-- BRIEF --
The output must match the entries below exactly, with pictures removed.

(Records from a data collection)
++++++++++

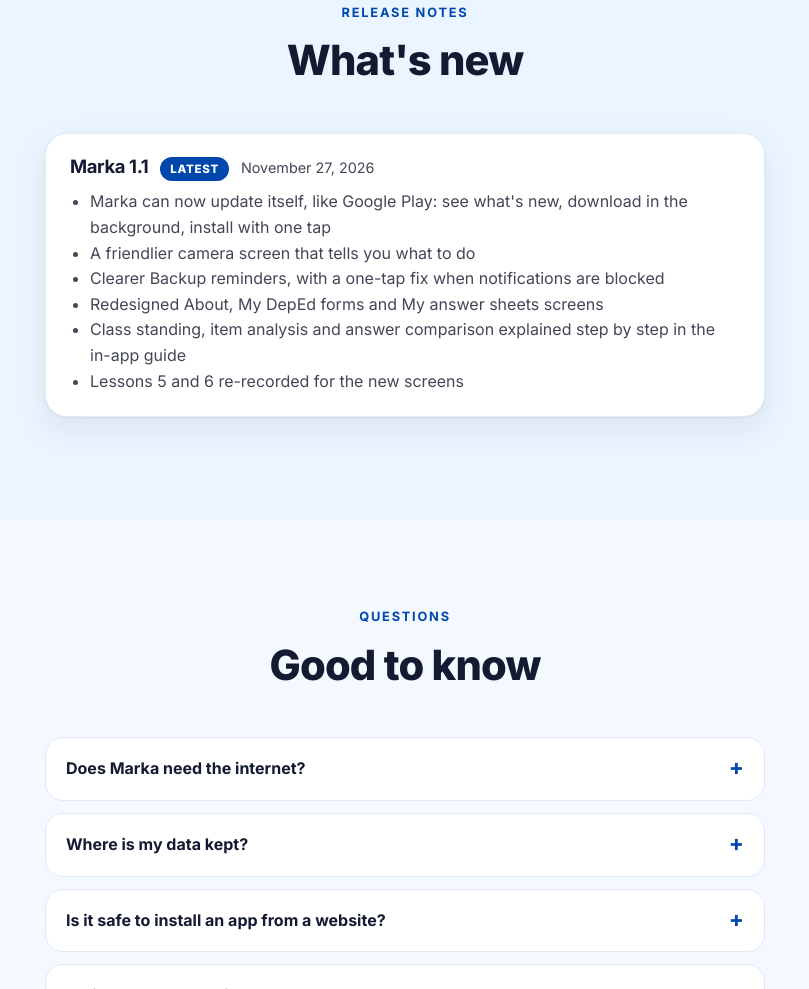
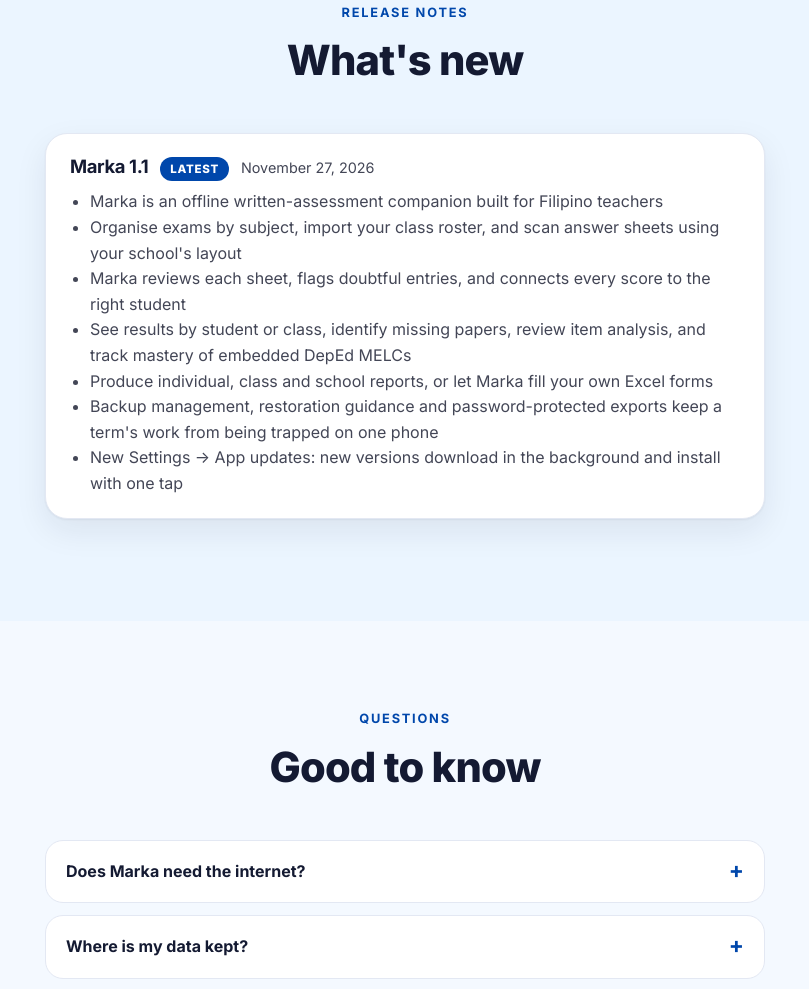
Before and after one commit to GiLLBaTesx/marka, a plain HTML site: page index.html in a window 1280 px wide. Shown: the part 4815-5804 px from the top of the page, without its empty margins (235-1044 px from the left). Drawn offline with Linux system fonts and the light colour scheme.

Commit message:
Marka 1.1: website and update manifest

```diff
--- a/index.html
+++ b/index.html
@@ -17,7 +17,7 @@
   <link rel="preconnect" href="https://fonts.googleapis.com">
   <link rel="preconnect" href="https://fonts.gstatic.com" crossorigin>
   <link href="https://fonts.googleapis.com/css2?family=Inter:wght@400;500;600;700;800&display=swap" rel="stylesheet">
-  <link rel="stylesheet" href="styles.css?v=20261127103259">
+  <link rel="stylesheet" href="styles.css?v=20261127103936">
 </head>
 <body>
 
@@ -279,6 +279,6 @@
   </div>
 </footer>
 
-<script src="app.js?v=20261127103259"></script>
+<script src="app.js?v=20261127103936"></script>
 </body>
 </html>
--- a/latest.json
+++ b/latest.json
@@ -6,12 +6,13 @@
   "sha256": "9d4c0d36457c5d1c42f90c0f166ad18d71d8d9cd038383b0c05313c5da74078b",
   "sizeBytes": 71175400,
   "notes": [
-    "Marka can now update itself, like Google Play: see what's new, download in the background, install with one tap",
-    "A friendlier camera screen that tells you what to do",
-    "Clearer Backup reminders, with a one-tap fix when notifications are blocked",
-    "Redesigned About, My DepEd forms and My answer sheets screens",
-    "Class standing, item analysis and answer comparison explained step by step in the in-app guide",
-    "Lessons 5 and 6 re-recorded for the new screens"
+    "Marka is an offline written-assessment companion built for Filipino teachers",
+    "Organise exams by subject, import your class roster, and scan answer sheets using your school's layout",
+    "Marka reviews each sheet, flags doubtful entries, and connects every score to the right student",
+    "See results by student or class, identify missing papers, review item analysis, and track mastery of embedded DepEd MELCs",
+    "Produce individual, class and school reports, or let Marka fill your own Excel forms",
+    "Backup management, restoration guidance and password-protected exports keep a term's work from being trapped on one phone",
+    "New Settings \u2192 App updates: new versions download in the background and install with one tap"
   ],
   "mandatory": false,
   "minAndroid": 26
--- a/releases.json
+++ b/releases.json
@@ -4,12 +4,13 @@
     "versionName": "1.1",
     "releasedAt": "2026-11-27",
     "notes": [
-      "Marka can now update itself, like Google Play: see what's new, download in the background, install with one tap",
-      "A friendlier camera screen that tells you what to do",
-      "Clearer Backup reminders, with a one-tap fix when notifications are blocked",
-      "Redesigned About, My DepEd forms and My answer sheets screens",
-      "Class standing, item analysis and answer comparison explained step by step in the in-app guide",
-      "Lessons 5 and 6 re-recorded for the new screens"
+      "Marka is an offline written-assessment companion built for Filipino teachers",
+      "Organise exams by subject, import your class roster, and scan answer sheets using your school's layout",
+      "Marka reviews each sheet, flags doubtful entries, and connects every score to the right student",
+      "See results by student or class, identify missing papers, review item analysis, and track mastery of embedded DepEd MELCs",
+      "Produce individual, class and school reports, or let Marka fill your own Excel forms",
+      "Backup management, restoration guidance and password-protected exports keep a term's work from being trapped on one phone",
+      "New Settings \u2192 App updates: new versions download in the background and install with one tap"
     ]
   }
 ]
```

++++++++++

-- SOLUTION TO THIS EXERCISE --
Before and after one commit to GiLLBaTesx/marka, a plain HTML site: page index.html in a window 1280 px wide. Shown: the part 4815-5804 px from the top of the page, without its empty margins (235-1044 px from the left). Drawn offline with Linux system fonts and the light colour scheme.

Commit message:
Marka 1.1: website and update manifest

```diff
--- a/index.html
+++ b/index.html
@@ -17,7 +17,7 @@
   <link rel="preconnect" href="https://fonts.googleapis.com">
   <link rel="preconnect" href="https://fonts.gstatic.com" crossorigin>
   <link href="https://fonts.googleapis.com/css2?family=Inter:wght@400;500;600;700;800&display=swap" rel="stylesheet">
-  <link rel="stylesheet" href="styles.css?v=20261127103259">
+  <link rel="stylesheet" href="styles.css?v=20261127103936">
 </head>
 <body>
 
@@ -279,6 +279,6 @@
   </div>
 </footer>
 
-<script src="app.js?v=20261127103259"></script>
+<script src="app.js?v=20261127103936"></script>
 </body>
 </html>
--- a/latest.json
+++ b/latest.json
@@ -6,12 +6,13 @@
   "sha256": "9d4c0d36457c5d1c42f90c0f166ad18d71d8d9cd038383b0c05313c5da74078b",
   "sizeBytes": 71175400,
   "notes": [
-    "Marka can now update itself, like Google Play: see what's new, download in the background, install with one tap",
-    "A friendlier camera screen that tells you what to do",
-    "Clearer Backup reminders, with a one-tap fix when notifications are blocked",
-    "Redesigned About, My DepEd forms and My answer sheets screens",
-    "Class standing, item analysis and answer comparison explained step by step in the in-app guide",
-    "Lessons 5 and 6 re-recorded for the new screens"
+    "Marka is an offline written-assessment companion built for Filipino teachers",
+    "Organise exams by subject, import your class roster, and scan answer sheets using your school's layout",
+    "Marka reviews each sheet, flags doubtful entries, and connects every score to the right student",
+    "See results by student or class, identify missing papers, review item analysis, and track mastery of embedded DepEd MELCs",
+    "Produce individual, class and school reports, or let Marka fill your own Excel forms",
+    "Backup management, restoration guidance and password-protected exports keep a term's work from being trapped on one phone",
+    "New Settings \u2192 App updates: new versions download in the background and install with one tap"
   ],
   "mandatory": false,
   "minAndroid": 26
--- a/releases.json
+++ b/releases.json
@@ -4,12 +4,13 @@
     "versionName": "1.1",
     "releasedAt": "2026-11-27",
     "notes": [
-      "Marka can now update itself, like Google Play: see what's new, download in the background, install with one tap",
-      "A friendlier camera screen that tells you what to do",
-      "Clearer Backup reminders, with a one-tap fix when notifications are blocked",
-      "Redesigned About, My DepEd forms and My answer sheets screens",
-      "Class standing, item analysis and answer comparison explained step by step in the in-app guide",
-      "Lessons 5 and 6 re-recorded for the new screens"
+      "Marka is an offline written-assessment companion built for Filipino teachers",
+      "Organise exams by subject, import your class roster, and scan answer sheets using your school's layout",
+      "Marka reviews each sheet, flags doubtful entries, and connects every score to the right student",
+      "See results by student or class, identify missing papers, review item analysis, and track mastery of embedded DepEd MELCs",
+      "Produce individual, class and school reports, or let Marka fill your own Excel forms",
+      "Backup management, restoration guidance and password-protected exports keep a term's work from being trapped on one phone",
+      "New Settings \u2192 App updates: new versions download in the background and install with one tap"
     ]
   }
 ]
```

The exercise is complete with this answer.